» **Aim of the task**: What is needed here is every entry, retyped exactly.

» **Task data**:
----

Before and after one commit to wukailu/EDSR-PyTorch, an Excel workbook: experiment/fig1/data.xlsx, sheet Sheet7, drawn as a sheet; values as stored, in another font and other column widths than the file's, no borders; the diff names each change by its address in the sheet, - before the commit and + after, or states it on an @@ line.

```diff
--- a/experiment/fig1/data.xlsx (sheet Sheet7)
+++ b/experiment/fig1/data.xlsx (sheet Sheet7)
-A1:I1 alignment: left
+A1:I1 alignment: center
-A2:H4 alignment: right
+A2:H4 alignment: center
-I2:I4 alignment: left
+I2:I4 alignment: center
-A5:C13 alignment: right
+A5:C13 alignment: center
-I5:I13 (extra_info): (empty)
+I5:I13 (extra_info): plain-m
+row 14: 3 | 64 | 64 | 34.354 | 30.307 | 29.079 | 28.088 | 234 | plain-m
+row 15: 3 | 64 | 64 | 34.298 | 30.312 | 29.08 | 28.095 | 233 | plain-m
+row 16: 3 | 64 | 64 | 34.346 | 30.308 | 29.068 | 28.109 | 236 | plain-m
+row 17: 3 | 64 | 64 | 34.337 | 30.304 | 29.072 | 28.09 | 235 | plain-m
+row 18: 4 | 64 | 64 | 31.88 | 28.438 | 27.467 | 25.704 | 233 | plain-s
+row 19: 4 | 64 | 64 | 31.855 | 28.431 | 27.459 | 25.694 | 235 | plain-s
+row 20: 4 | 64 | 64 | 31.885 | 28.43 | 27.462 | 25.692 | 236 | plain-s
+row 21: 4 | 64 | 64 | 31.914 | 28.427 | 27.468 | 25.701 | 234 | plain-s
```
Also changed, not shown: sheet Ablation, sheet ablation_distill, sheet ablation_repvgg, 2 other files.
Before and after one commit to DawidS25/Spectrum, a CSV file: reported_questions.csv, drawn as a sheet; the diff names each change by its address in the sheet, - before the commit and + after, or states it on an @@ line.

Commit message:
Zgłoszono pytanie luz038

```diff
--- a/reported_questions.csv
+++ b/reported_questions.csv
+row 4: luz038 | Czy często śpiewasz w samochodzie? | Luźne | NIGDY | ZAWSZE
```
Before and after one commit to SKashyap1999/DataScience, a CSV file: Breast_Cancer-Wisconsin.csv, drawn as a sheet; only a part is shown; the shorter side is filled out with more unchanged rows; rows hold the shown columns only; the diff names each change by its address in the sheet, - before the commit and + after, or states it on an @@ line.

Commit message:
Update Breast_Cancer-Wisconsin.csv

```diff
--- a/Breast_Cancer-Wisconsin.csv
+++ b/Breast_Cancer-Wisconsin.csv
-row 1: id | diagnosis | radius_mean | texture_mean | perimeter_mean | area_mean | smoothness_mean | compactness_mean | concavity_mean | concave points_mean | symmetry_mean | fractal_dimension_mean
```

----

» **Task result**:
Before and after one commit to wukailu/EDSR-PyTorch, an Excel workbook: experiment/fig1/data.xlsx, sheet Sheet7, drawn as a sheet; values as stored, in another font and other column widths than the file's, no borders; the diff names each change by its address in the sheet, - before the commit and + after, or states it on an @@ line.

```diff
--- a/experiment/fig1/data.xlsx (sheet Sheet7)
+++ b/experiment/fig1/data.xlsx (sheet Sheet7)
-A1:I1 alignment: left
+A1:I1 alignment: center
-A2:H4 alignment: right
+A2:H4 alignment: center
-I2:I4 alignment: left
+I2:I4 alignment: center
-A5:C13 alignment: right
+A5:C13 alignment: center
-I5:I13 (extra_info): (empty)
+I5:I13 (extra_info): plain-m
+row 14: 3 | 64 | 64 | 34.354 | 30.307 | 29.079 | 28.088 | 234 | plain-m
+row 15: 3 | 64 | 64 | 34.298 | 30.312 | 29.08 | 28.095 | 233 | plain-m
+row 16: 3 | 64 | 64 | 34.346 | 30.308 | 29.068 | 28.109 | 236 | plain-m
+row 17: 3 | 64 | 64 | 34.337 | 30.304 | 29.072 | 28.09 | 235 | plain-m
+row 18: 4 | 64 | 64 | 31.88 | 28.438 | 27.467 | 25.704 | 233 | plain-s
+row 19: 4 | 64 | 64 | 31.855 | 28.431 | 27.459 | 25.694 | 235 | plain-s
+row 20: 4 | 64 | 64 | 31.885 | 28.43 | 27.462 | 25.692 | 236 | plain-s
+row 21: 4 | 64 | 64 | 31.914 | 28.427 | 27.468 | 25.701 | 234 | plain-s
```
Also changed, not shown: sheet Ablation, sheet ablation_distill, sheet ablation_repvgg, 2 other files.
Before and after one commit to DawidS25/Spectrum, a CSV file: reported_questions.csv, drawn as a sheet; the diff names each change by its address in the sheet, - before the commit and + after, or states it on an @@ line.

Commit message:
Zgłoszono pytanie luz038

```diff
--- a/reported_questions.csv
+++ b/reported_questions.csv
+row 4: luz038 | Czy często śpiewasz w samochodzie? | Luźne | NIGDY | ZAWSZE
```
Before and after one commit to SKashyap1999/DataScience, a CSV file: Breast_Cancer-Wisconsin.csv, drawn as a sheet; only a part is shown; the shorter side is filled out with more unchanged rows; rows hold the shown columns only; the diff names each change by its address in the sheet, - before the commit and + after, or states it on an @@ line.

Commit message:
Update Breast_Cancer-Wisconsin.csv

```diff
--- a/Breast_Cancer-Wisconsin.csv
+++ b/Breast_Cancer-Wisconsin.csv
-row 1: id | diagnosis | radius_mean | texture_mean | perimeter_mean | area_mean | smoothness_mean | compactness_mean | concavity_mean | concave points_mean | symmetry_mean | fractal_dimension_mean
```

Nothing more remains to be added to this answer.